Regardless of where you stand on them, these are interesting and pertinent questions not only with respect to health care but the funding of higher education and other government obligations.
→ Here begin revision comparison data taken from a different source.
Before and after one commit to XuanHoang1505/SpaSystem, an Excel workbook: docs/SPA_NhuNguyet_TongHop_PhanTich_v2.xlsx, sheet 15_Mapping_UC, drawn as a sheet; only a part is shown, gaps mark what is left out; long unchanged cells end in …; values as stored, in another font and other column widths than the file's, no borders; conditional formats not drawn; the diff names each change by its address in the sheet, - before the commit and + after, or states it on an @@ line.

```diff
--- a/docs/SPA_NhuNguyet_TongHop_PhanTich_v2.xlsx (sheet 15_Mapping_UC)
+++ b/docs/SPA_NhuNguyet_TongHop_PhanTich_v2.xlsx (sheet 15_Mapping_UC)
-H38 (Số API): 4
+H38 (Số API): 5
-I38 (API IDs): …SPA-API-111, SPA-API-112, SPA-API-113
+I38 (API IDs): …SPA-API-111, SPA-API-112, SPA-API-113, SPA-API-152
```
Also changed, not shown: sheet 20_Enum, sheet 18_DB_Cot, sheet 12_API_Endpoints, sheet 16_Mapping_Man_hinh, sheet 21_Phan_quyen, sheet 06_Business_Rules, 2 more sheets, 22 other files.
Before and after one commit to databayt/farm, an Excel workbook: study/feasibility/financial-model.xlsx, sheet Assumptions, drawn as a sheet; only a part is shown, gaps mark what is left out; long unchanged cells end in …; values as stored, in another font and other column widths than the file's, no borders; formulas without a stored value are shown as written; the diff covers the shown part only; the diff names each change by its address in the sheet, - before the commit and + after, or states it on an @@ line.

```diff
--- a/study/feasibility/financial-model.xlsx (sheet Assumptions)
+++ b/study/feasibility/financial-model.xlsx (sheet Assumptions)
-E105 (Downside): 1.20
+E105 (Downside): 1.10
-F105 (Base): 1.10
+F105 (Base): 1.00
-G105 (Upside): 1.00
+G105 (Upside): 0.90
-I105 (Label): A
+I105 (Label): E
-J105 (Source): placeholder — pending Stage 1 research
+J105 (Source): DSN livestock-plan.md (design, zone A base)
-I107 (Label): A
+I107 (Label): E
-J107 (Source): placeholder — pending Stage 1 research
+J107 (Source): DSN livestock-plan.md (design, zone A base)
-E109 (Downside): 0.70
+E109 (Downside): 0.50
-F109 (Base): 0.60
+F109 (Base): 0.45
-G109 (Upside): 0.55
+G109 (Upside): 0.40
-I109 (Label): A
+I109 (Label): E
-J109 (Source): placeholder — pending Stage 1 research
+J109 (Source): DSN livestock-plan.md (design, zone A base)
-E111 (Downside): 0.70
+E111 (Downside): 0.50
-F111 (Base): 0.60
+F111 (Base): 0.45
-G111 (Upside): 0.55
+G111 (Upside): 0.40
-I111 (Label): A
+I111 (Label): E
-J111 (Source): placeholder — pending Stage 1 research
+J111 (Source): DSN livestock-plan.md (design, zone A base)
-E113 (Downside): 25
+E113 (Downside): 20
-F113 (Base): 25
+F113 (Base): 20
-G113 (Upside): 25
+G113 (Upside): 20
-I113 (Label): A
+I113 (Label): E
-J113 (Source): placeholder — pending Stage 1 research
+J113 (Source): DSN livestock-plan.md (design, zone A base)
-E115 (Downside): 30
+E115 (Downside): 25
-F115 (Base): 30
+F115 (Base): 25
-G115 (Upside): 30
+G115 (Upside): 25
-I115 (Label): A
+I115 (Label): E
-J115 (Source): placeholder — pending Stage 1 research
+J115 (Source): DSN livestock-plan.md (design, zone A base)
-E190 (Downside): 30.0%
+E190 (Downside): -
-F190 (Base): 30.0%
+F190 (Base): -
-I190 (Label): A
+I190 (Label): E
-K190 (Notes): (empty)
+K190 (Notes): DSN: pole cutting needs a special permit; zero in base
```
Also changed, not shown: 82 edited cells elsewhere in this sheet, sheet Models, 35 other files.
Kudos to Doug and now go read the rest of the post.
We are convinced that traditional assumptions bear little relationship to the economics of the medical-industrial complex of [today].
Utah County v. Intermountain Health Care, Inc., 709 P.2d 265, 270 (Utah 1985)